The sharing covers more than physical space. A shared vocabulary must be mastered too, if one is to navigate the outward manifestations of others' inner thoughts and professional knowledge. A large majority of those attending were from North America and worked in or with patents. An understanding of words and terms such as "Alice", "Mayo", "101" and "IPRs" (not "intellectual property rights" here but "inter partes reviews") was therefore not merely useful; it was a passport to the effective comprehension of the words of others.
The event itself, as an Intellectual Property Business Conference, was much more narrowly focused than its name suggested, to the extent that even sessions that ought to have been on quite different topics ended up talking about the same things. This was both a weakness and, as it turned out in practice, something of a strength.
|No? Maybe next year ...|
|The only bit that matters?|
Additionally, while the word "Global" does conjure up an image of something that is at least international in its nature, the programme was resolutely fastened upon the United States. Again there are justifications for this, in that IP business methods, models, practices and investment are very much more in evidence in the United States, where people do more creative and adventurous things with patents both individually and as commodities than they do elsewhere.

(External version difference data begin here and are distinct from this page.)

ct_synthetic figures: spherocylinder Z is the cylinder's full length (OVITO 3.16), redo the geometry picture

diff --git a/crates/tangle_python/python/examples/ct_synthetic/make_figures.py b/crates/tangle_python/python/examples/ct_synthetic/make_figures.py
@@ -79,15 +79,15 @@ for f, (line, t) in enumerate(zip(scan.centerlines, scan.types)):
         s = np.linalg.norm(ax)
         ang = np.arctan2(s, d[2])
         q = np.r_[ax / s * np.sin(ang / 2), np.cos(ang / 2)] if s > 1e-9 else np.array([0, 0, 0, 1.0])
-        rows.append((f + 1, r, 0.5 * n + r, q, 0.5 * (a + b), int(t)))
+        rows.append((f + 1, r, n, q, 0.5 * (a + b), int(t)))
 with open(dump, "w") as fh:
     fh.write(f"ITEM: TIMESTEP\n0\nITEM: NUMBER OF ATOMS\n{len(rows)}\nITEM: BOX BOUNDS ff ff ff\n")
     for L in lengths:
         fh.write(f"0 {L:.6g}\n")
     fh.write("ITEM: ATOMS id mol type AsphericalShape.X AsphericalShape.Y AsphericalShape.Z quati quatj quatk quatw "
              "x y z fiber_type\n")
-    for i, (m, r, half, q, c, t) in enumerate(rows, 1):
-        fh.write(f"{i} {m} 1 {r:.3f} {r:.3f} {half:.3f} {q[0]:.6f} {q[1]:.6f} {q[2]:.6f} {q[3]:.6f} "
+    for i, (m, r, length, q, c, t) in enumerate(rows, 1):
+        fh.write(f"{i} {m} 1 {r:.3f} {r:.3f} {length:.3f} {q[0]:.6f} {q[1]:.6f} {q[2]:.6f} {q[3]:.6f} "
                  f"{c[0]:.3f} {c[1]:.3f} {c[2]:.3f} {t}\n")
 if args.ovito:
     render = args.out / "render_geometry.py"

That said, the location of next year's event in Barcelona and the fact that the recent impact of US court decisions, legislative reform and USPTO practice has now been closely examined and is unlikely to have changed greatly in the coming twelve months and the coming changes in European trade mark and patent law all suggest strongly that the next IPBCGlobal event will have a very different feel to it.
|Forget the old stereotypes. Today's|
entrepreneurial inventors are more
likely to look like this ...
|... than this|
Finally, this Kat feels that he should say something of the IP Hall of Fame and its Gala Dinner at which the induction of new members takes place. Events of this nature are difficult to handle in a sensitive manner, since they provide not only a chance for the IP community to recognise the efforts of some of its members and perhaps a stimulus to achieve, but also an opportunity for old rivalries, jealousies and grievances to be unearthed. However, the warm, not overly formal and quite relaxed atmosphere created by the organisers helped to ensure that, if there any such undercurrents, they were not apparent. Fame is not the same as merit or excellence: it's a question of personal brand recognition as much as anything else and the ballroom was full of IP achievers in the legal, commercial, strategic and informatic fields whose merits are not diminished by the fact that they may not be so widely recognised.
On a very personal note, this Kat would like to thank all his IP friends and colleagues past, present and future for their help, support and encouragement over the years, and for adding his name to the list of illustrious folk who were already in the IP Hall of Fame. A special mention should go to his friends and colleagues at Olswang LLP, the Oxford University Press team and editorial board of JIPLP, the crew at MARQUES, his fellow bloggers and, last but not least, Mrs Kat -- for whom no words of gratitude could ever be sufficient.